Was “Standing Face to Face” a song meant for Sunggyu mistakenly given to Infinite as a group? What is this rock song doing on an Infinite album? Jokes aside, “Standing Face to Face” is particularly attention-grabbing. Listeners are misled into thinking this will be a normal ballad until the chorus, when the guitar and drums kick in. Infinite does a very good job at putting the requisite emotions pertaining to the reticence of letting go of one you love, and keeping the song within the realm of rock. It’s different from “Love Letter” in that there is more oomph and color, from Woohyun and Sunggyu’s power to Sungjong’s softer, high-pitched vocals.

As a rock ballad, “Standing Face to Face” stands out from all the other songs, but yet smoothly transitions into the more classic pop ballad, “Love Letter.” It would be good to see the group explore this genre together more, since we know Sunggyu can already pull it off quite successfully.

Beginning with the requisite prominent piano, and adding in drums and some guitars, “Love Letter” is nothing unusual in terms of a ballad. Despite it being typical, it’s still a very nice song. Perhaps this is due to it being Infinite – who tends to excel at such things while not being a vocal group – or just that I like ballads. Written as a confession (supposedly for fans as mentioned in the above video), the song is the heartfelt feelings expressed in a love letter. It’s a bit cheesy lyrically, but most love letters are, so no harm, no foul. “Love Letter” is essentially an uplifting, flowery love song.

Lastly, we have “Take Care of the Ending.” Yes, the lyrics are in the context of a relationship, but the lyrical view can be taken to another place: the ending of the album and wanting a happy ending with their album/careers. This optimism and hope is reflected in the music as well. “Take Care of the Ending” is a bit of ’80s pop that is upbeat and groovy. The song is danceable and a mood-lifter, which makes it a good ending.

20150719_seoulbeats_infinite2So, since the album is titled as Reality to represent where Infinite is at the present time, what really is Infinite’s musical reality? Is it their throwback pop sound with intense synchronization, or a mish-mash that explores different genres and styles? If Reality is any indication, it’s the latter (Dongwoo would agree). The album dumps the “Infinite sound” to show the group is not just one-dimensional. Infinite is able to alter their sound and do different genres, whether fans like/are accustomed to it or not.

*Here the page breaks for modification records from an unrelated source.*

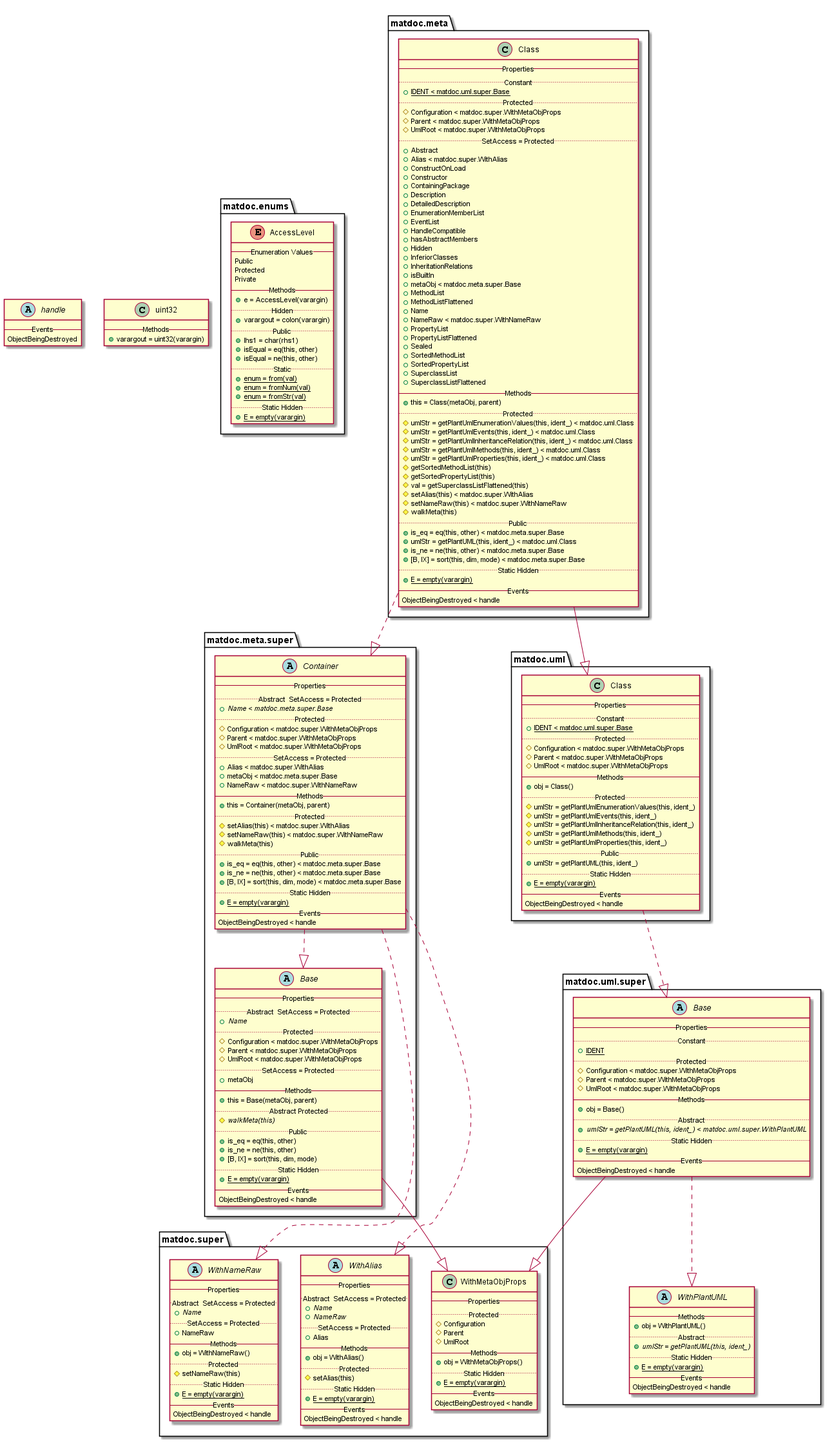
The PlantUML diagram doc/uml-examples/export-class-IgnoreBuiltInClass-true.png in flxdot/matdoc, before a commit.
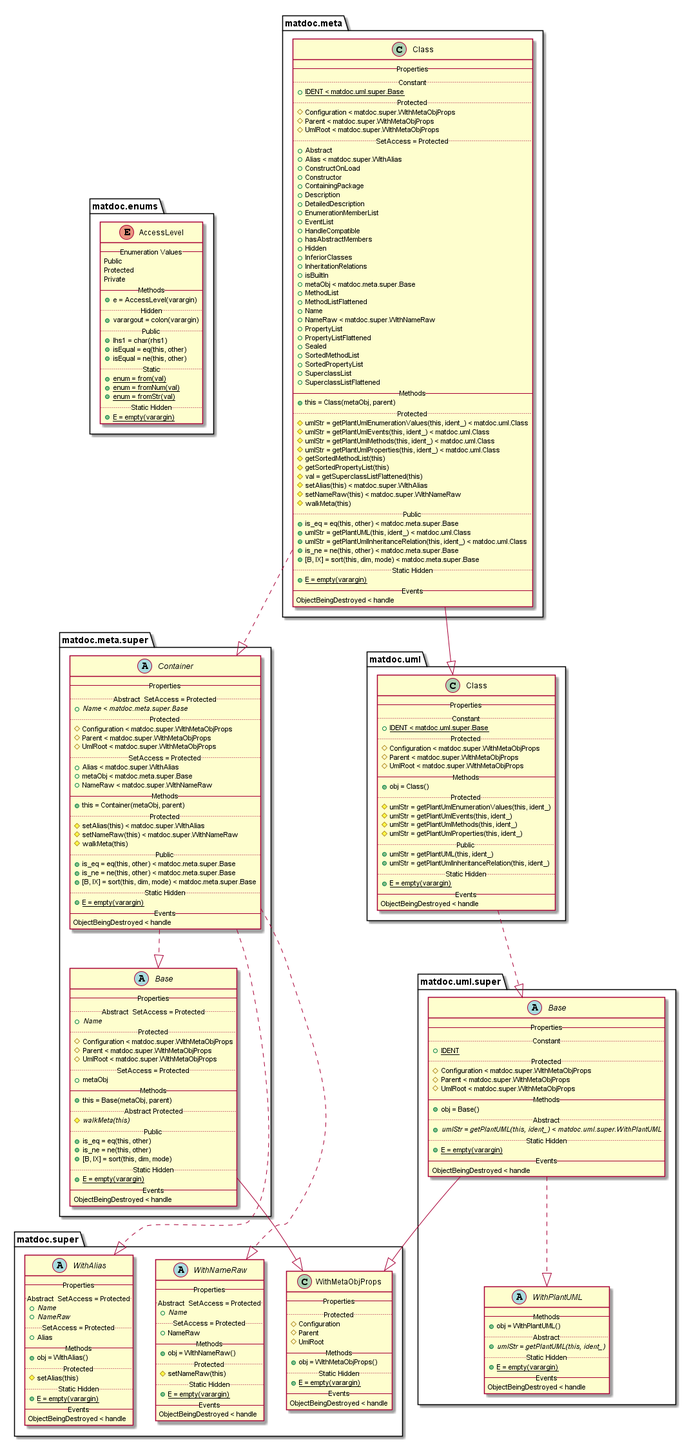
After the change.

What changed in the source:
```diff
@@ -1,10 +1,4 @@
 @startuml
-
-abstract class handle {
-   -- Events --
-   ObjectBeingDestroyed
-}
-
 
 enum matdoc.enums.AccessLevel {
    -- Enumeration Values --
@@ -26,7 +20,6 @@
    .. Static Hidden ..
    {method} {static} + E = empty(varargin)
 }
-
 
 class matdoc.meta.Class {
    -- Properties --
@@ -69,7 +62,6 @@
    .. Protected ..
    {method} # umlStr = getPlantUmlEnumerationValues(this, ident_) < matdoc.uml.Class
    {method} # umlStr = getPlantUmlEvents(this, ident_) < matdoc.uml.Class
-   {method} # umlStr = getPlantUmlInheritanceRelation(this, ident_) < matdoc.uml.Class
    {method} # umlStr = getPlantUmlMethods(this, ident_) < matdoc.uml.Class
    {method} # umlStr = getPlantUmlProperties(this, ident_) < matdoc.uml.Class
    {method} # getSortedMethodList(this)
@@ -81,6 +73,7 @@
    .. Public ..
    {method} + is_eq = eq(this, other) < matdoc.meta.super.Base
    {method} + umlStr = getPlantUML(this, ident_) < matdoc.uml.Class
+   {method} + umlStr = getPlantUmlInheritanceRelation(this, ident_) < matdoc.uml.Class
    {method} + is_ne = ne(this, other) < matdoc.meta.super.Base
    {method} + [B, IX] = sort(this, dim, mode) < matdoc.meta.super.Base
    .. Static Hidden ..
@@ -88,9 +81,6 @@
    -- Events --
    ObjectBeingDestroyed < handle
 }
-
-matdoc.meta.Class ..|> matdoc.meta.super.Container
-matdoc.meta.Class --|> matdoc.uml.Class
 
 abstract class matdoc.meta.super.Base {
    -- Properties --
@@ -115,8 +105,6 @@
    -- Events --
    ObjectBeingDestroyed < handle
 }
-
-matdoc.meta.super.Base --|> matdoc.super.WithMetaObjProps
 
 abstract class matdoc.meta.super.Container {
    -- Properties --
@@ -146,10 +134,6 @@
    ObjectBeingDestroyed < handle
 }
 
-matdoc.meta.super.Container ..|> matdoc.meta.super.Base
-matdoc.meta.super.Container ..|> matdoc.super.WithNameRaw
-matdoc.meta.super.Container ..|> matdoc.super.WithAlias
-
 abstract class matdoc.super.WithAlias {
    -- Properties --
    .. Abstract  SetAccess = Protected ..
@@ -167,7 +151,6 @@
    ObjectBeingDestroyed < handle
 }
 
-
 class matdoc.super.WithMetaObjProps {
    -- Properties --
    .. Protected ..
@@ -181,7 +164,6 @@
    -- Events --
    ObjectBeingDestroyed < handle
 }
-
 
 abstract class matdoc.super.WithNameRaw {
    -- Properties --
@@ -199,7 +181,6 @@
    ObjectBeingDestroyed < handle
 }
 
-
 class matdoc.uml.Class {
    -- Properties --
    .. Constant ..
@@ -213,18 +194,16 @@
    .. Protected ..
    {method} # umlStr = getPlantUmlEnumerationValues(this, ident_)
    {method} # umlStr = getPlantUmlEvents(this, ident_)
-   {method} # umlStr = getPlantUmlInheritanceRelation(this, ident_)
    {method} # umlStr = getPlantUmlMethods(this, ident_)
    {method} # umlStr = getPlantUmlProperties(this, ident_)
    .. Public ..
    {method} + umlStr = getPlantUML(this, ident_)
+   {method} + umlStr = getPlantUmlInheritanceRelation(this, ident_)
    .. Static Hidden ..
    {method} {static} + E = empty(varargin)
    -- Events --
    ObjectBeingDestroyed < handle
 }
-
-matdoc.uml.Class ..|> matdoc.uml.super.Base
 
 abstract class matdoc.uml.super.Base {
    -- Properties --
@@ -244,9 +223,6 @@
    ObjectBeingDestroyed < handle
 }
 
-matdoc.uml.super.Base --|> matdoc.super.WithMetaObjProps
-matdoc.uml.super.Base ..|> matdoc.uml.super.WithPlantUML
-
 abstract class matdoc.uml.super.WithPlantUML {
    -- Methods --
    {method} + obj = WithPlantUML()
@@ -259,10 +235,18 @@
 }
 
 
-class uint32 {
-   -- Methods --
-   {method} + varargout = uint32(varargin)
-}
+matdoc.meta.Class ..|> matdoc.meta.super.Container
+matdoc.meta.Class --|> matdoc.uml.Class
+matdoc.meta.super.Base --|> matdoc.super.WithMetaObjProps
+matdoc.meta.super.Container ..|> matdoc.meta.super.Base
+matdoc.meta.super.Container ..|> matdoc.super.WithNameRaw
+matdoc.meta.super.Container ..|> matdoc.super.WithAlias
+
+
+
+matdoc.uml.Class ..|> matdoc.uml.super.Base
+matdoc.uml.super.Base --|> matdoc.super.WithMetaObjProps
+matdoc.uml.super.Base ..|> matdoc.uml.super.WithPlantUML
 
 
 @enduml
```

Their efforts in not becoming stagnant – which a lot of other artists should consider – should be applauded.

Infinite’s joining the popular group comeback avalanche is a bit exciting. They were long the “trend idol,” so they have fans, but going against older, bigger groups is a gamble. And to do so with a title track that slightly diverges from their winning usual style is even more so. Perhaps this is just a step in a quest to actually show that they’ve found a level of comfortable popularity that they don’t need to release the same old song to stay relevant.

Album Rating: 4/5

(YouTube [1][2][3], images via Woollim Entertainment)